Data items:
────────────────────
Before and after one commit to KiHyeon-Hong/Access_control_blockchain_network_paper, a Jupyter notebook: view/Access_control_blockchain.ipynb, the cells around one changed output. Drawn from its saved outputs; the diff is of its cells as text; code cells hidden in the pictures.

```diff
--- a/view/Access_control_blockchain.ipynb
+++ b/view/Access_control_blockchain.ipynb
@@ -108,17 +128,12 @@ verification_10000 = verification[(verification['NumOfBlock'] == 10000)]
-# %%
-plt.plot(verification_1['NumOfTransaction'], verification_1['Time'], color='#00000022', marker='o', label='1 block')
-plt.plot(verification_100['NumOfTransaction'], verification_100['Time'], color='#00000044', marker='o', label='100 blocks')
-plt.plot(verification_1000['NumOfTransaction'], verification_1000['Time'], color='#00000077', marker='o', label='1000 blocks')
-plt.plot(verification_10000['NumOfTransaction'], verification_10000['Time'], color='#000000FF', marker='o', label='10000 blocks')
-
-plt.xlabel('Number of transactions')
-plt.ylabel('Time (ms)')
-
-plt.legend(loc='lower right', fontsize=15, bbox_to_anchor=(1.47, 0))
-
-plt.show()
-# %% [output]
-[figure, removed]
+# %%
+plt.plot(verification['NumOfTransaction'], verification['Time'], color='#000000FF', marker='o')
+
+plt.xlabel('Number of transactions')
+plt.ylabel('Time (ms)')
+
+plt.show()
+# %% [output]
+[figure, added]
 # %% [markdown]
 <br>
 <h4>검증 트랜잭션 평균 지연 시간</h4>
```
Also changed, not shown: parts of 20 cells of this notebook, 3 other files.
────────────────────
Every entry shown above is to be written out exactly.

**Result of the exercise:**
Before and after one commit to KiHyeon-Hong/Access_control_blockchain_network_paper, a Jupyter notebook: view/Access_control_blockchain.ipynb, the cells around one changed output. Drawn from its saved outputs; the diff is of its cells as text; code cells hidden in the pictures.

```diff
--- a/view/Access_control_blockchain.ipynb
+++ b/view/Access_control_blockchain.ipynb
@@ -108,17 +128,12 @@ verification_10000 = verification[(verification['NumOfBlock'] == 10000)]
-# %%
-plt.plot(verification_1['NumOfTransaction'], verification_1['Time'], color='#00000022', marker='o', label='1 block')
-plt.plot(verification_100['NumOfTransaction'], verification_100['Time'], color='#00000044', marker='o', label='100 blocks')
-plt.plot(verification_1000['NumOfTransaction'], verification_1000['Time'], color='#00000077', marker='o', label='1000 blocks')
-plt.plot(verification_10000['NumOfTransaction'], verification_10000['Time'], color='#000000FF', marker='o', label='10000 blocks')
-
-plt.xlabel('Number of transactions')
-plt.ylabel('Time (ms)')
-
-plt.legend(loc='lower right', fontsize=15, bbox_to_anchor=(1.47, 0))
-
-plt.show()
-# %% [output]
-[figure, removed]
+# %%
+plt.plot(verification['NumOfTransaction'], verification['Time'], color='#000000FF', marker='o')
+
+plt.xlabel('Number of transactions')
+plt.ylabel('Time (ms)')
+
+plt.show()
+# %% [output]
+[figure, added]
 # %% [markdown]
 <br>
 <h4>검증 트랜잭션 평균 지연 시간</h4>
```
Also changed, not shown: parts of 20 cells of this notebook, 3 other files.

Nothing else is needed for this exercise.